President Donald Trump’s older sister has retired as a federal judge in Philadelphia, reportedly halting a judicial-conduct probe related to the Trump family’s finances.
The New York Times reported that the probe of Judge Maryanne Trump Barry, who had been an inactive senior judge on the Philadelphia-based U.S. Court of Appeals for the Third Circuit, began after four unidentified individuals filed complaints with the court based on a Times report that found the Trump family had engaged in dubious tax schemes during the 1990s. The reported schemes increased the inherited wealth of the president and his four siblings.
The Times said Barry, 82, did not respond to requests for comment made by email and telephone calls to her Manhattan apartment.
A spokesperson for the Third Circuit said Barry retired Feb. 11.
Barry was appointed to the federal bench in New Jersey by President Ronald Reagan in 1983 and elevated to the circuit court in 1999 by President Bill Clinton.
Barry stopped hearing cases after her brother was inaugurated in 2017 but remained listed as an inactive senior judge, a step short of retirement.
The Times reported that a court official, in a letter dated Feb. 1, notified the complainants against Barry that the investigation was “receiving the full attention” of a judicial conduct council.
By retiring 10 days later, Barry made the probe moot. The Times said two of the complainants told the newspaper they were informed last week that the investigation had been dropped without a finding on the merits of the allegations.
The Times said its investigation found that Barry benefited financially from most of the questionable tax schemes and that she also was in a position to influence the actions taken by her family. A lawyer for President Trump has called the Times report "100 percent false, and highly defamatory.”
Federal judges are appointed for life.

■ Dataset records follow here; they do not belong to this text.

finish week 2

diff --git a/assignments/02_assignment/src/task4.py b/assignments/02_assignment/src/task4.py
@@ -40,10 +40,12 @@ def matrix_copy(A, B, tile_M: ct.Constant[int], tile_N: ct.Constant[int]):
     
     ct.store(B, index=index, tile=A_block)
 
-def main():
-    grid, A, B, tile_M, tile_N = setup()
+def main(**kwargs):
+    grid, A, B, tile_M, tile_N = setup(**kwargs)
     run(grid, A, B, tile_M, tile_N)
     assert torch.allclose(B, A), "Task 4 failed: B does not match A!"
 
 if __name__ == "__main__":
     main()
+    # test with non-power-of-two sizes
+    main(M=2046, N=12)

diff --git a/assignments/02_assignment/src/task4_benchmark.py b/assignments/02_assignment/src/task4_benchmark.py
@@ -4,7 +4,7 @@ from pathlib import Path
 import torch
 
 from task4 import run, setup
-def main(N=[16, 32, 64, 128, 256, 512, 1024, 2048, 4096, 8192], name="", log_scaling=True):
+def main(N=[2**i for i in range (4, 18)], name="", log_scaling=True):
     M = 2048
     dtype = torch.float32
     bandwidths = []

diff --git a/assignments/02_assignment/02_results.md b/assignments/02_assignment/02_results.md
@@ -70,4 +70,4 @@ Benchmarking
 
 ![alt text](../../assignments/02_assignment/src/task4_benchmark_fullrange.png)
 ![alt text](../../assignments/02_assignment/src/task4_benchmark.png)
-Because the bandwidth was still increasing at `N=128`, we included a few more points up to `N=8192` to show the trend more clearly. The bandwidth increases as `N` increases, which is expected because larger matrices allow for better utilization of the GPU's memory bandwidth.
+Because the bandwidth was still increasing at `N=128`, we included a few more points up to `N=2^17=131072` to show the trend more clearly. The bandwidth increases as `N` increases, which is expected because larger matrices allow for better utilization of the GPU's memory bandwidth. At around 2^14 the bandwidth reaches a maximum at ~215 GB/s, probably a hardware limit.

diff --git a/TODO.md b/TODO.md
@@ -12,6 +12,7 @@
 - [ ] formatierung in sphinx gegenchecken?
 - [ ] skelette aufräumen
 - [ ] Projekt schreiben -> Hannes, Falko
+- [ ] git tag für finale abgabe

The Third Circuit spokesperson said that inactive senior judges, like Barry, continue to receive their salaries until they retire.
Barry will receive an annual pension, which the Times estimated would be between $184,500 and $217,600.